We were both momentarily stunned by the loudness of the shot. Apparently with all the trouble he had with aiming, the barrel was only a few inches outside of the blind when the shot was fired, and the resulting boom rattled both of us. When the smoke cleared, however, it was obvious his aim was true. I had Henry put the gun on safe and hand it to me. He quickly exited the blind and when he was feet from the bird it started doing the death wing beat, which startled him. Must be some sort of nerve thing because nearly all the birds I have shot do this. I told Henry later it was the Turkey’s Spirt taking a last flight to heaven.

I exited the blind and congratulated Henry as he admired his bird. All turkeys are beautiful, but none more so than your first. Not only was this bird beautiful, he was a limb hanger. To be a limb hanger, the spurs must be long enough so that you can hang the bird from a tree limb by its spurs. This bird’s spurs were in the one and ½ inch range, one a little more than and one a little less.

We took pictures and just took a moment to let things soak in. I asked Henry to say a prayer of thanks and we bowed our head and gave the Lord his due. Nearly emotionally spent, but physically invigorated, I unloaded the gun and gathered our gear for the hike back to the truck.

Henry insisted on carrying the bird stating proudly, “A man has to carry his own bird”. “Where the heaven did he get that from?, I thought with a sense of pride and amusement. We had to stop several times on the way back so he could readjust the heavy bird, but I could tell from look on his face that I need not ask if he wanted me to take a turn carrying “His” bird.

On the ride back home, I asked Henry if he had ever heard the saying, “God favors the prepared.” He hadn’t so I explained to him that our preparations for the hunt allowed us to safely and ethically harvest his first turkey. These preparations included hunter safety education, gun familiarization, shooting practice, knowing his and the shotgun’s limits, and practicing safe hunting techniques. “Anyone can get lucky and kill a bird”, I said, “but those who properly prepare, are rewarded by God more often than those that don’t.” The concluding thought I wanted to leave him with this day was that killing was the least important thing of any hunt. He looked doubtful, so I explained that the most important thing is being safe. If you’re not safe you might not get to go again. The next most important thing is getting outside and enjoying the pursuit of God’s gifts of wildlife. I told him that the preparations he had made demonstrate to God that he appreciates and respects these gifts. I could see I was getting a little deep for him, so I ended by telling him how proud I was of him and how lucky I was for getting to spend this time with him and sharing my knowledge.
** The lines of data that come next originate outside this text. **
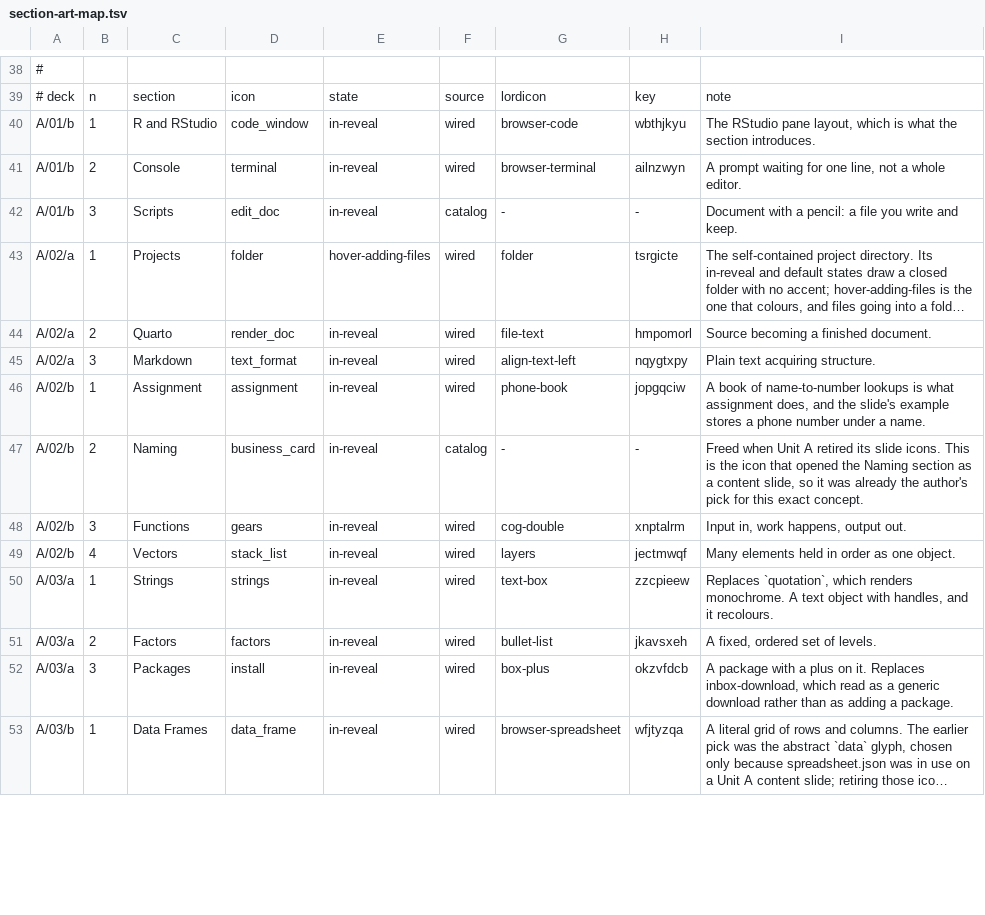
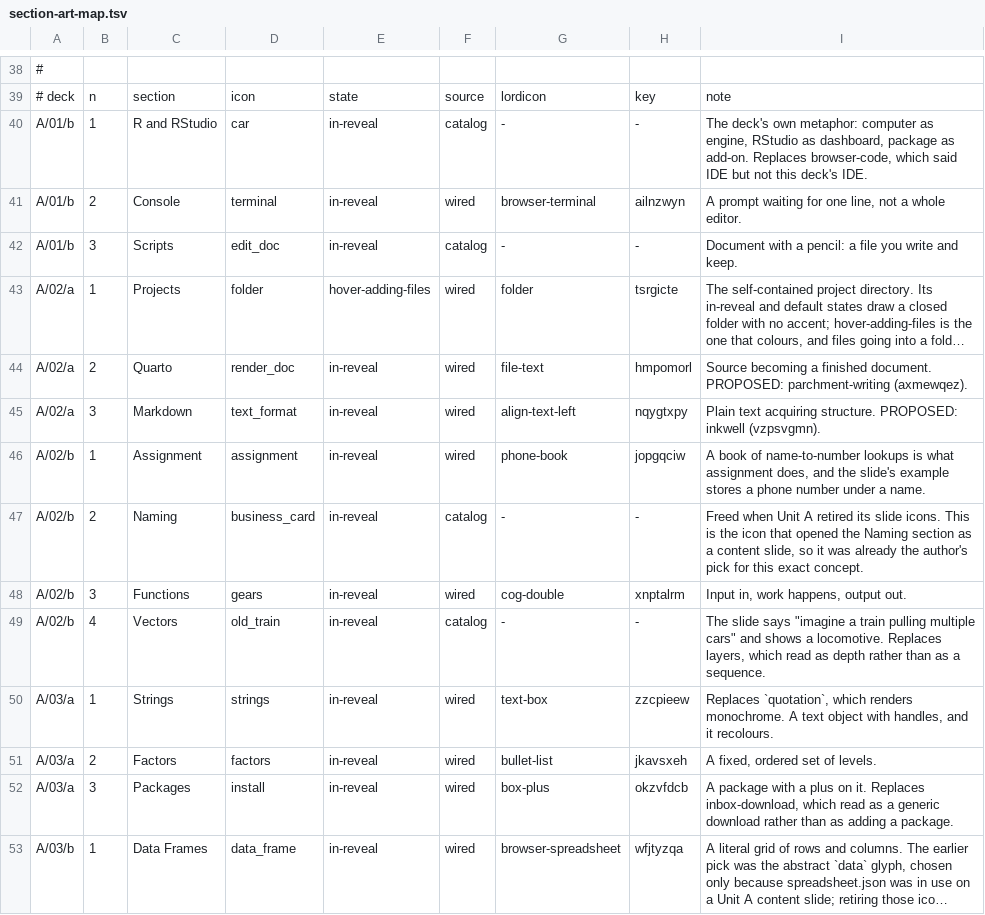
Before and after one commit to jmgirard/psyc790, a TSV file: tools/section-art-map.tsv, drawn as a sheet; only a part is shown, gaps mark what is left out; long unchanged cells end in …; the diff covers the shown part only; the diff names each change by its address in the sheet, - before the commit and + after, or states it on an @@ line.

```diff
--- a/tools/section-art-map.tsv
+++ b/tools/section-art-map.tsv
-D40: code_window
+D40: car
-F40: wired
+F40: catalog
-G40: browser-code
+G40: -
-H40: wbthjkyu
+H40: -
-I40: The RStudio pane layout, which is what the section introduces.
+I40: The deck's own metaphor: computer as engine, RStudio as dashboard, package as add-on. Replaces browser-code, which said IDE but not this deck's IDE.
-I44: …finished document.
+I44: …finished document. PROPOSED: parchment-writing (axmewqez).
-I45: …acquiring structure.
+I45: …acquiring structure. PROPOSED: inkwell (vzpsvgmn).
-D49: stack_list
+D49: old_train
-F49: wired
+F49: catalog
-G49: layers
+G49: -
-H49: jectmwqf
+H49: -
-I49: Many elements held in order as one object.
+I49: The slide says "imagine a train pulling multiple cars" and shows a locomotive. Replaces layers, which read as depth rather than as a sequence.
```
Also changed, not shown: 12 edited cells elsewhere in this file, 19 other files.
I started writing this story shortly after the hunt but did not finish it until more than a year later. Even after all that time I still don’t understand why the gobbler froze at 10 yards for such a long period of time, which I estimated was a good 3 minutes. This might not seem like a lot of time, but I’ve never seen a turkey stand still for more than a few seconds. The only explanation I have is that God wanted to reward Henry for his hard work and his invisible hand held the turkey in place until Henry was ready to aim small and squeeze the trigger.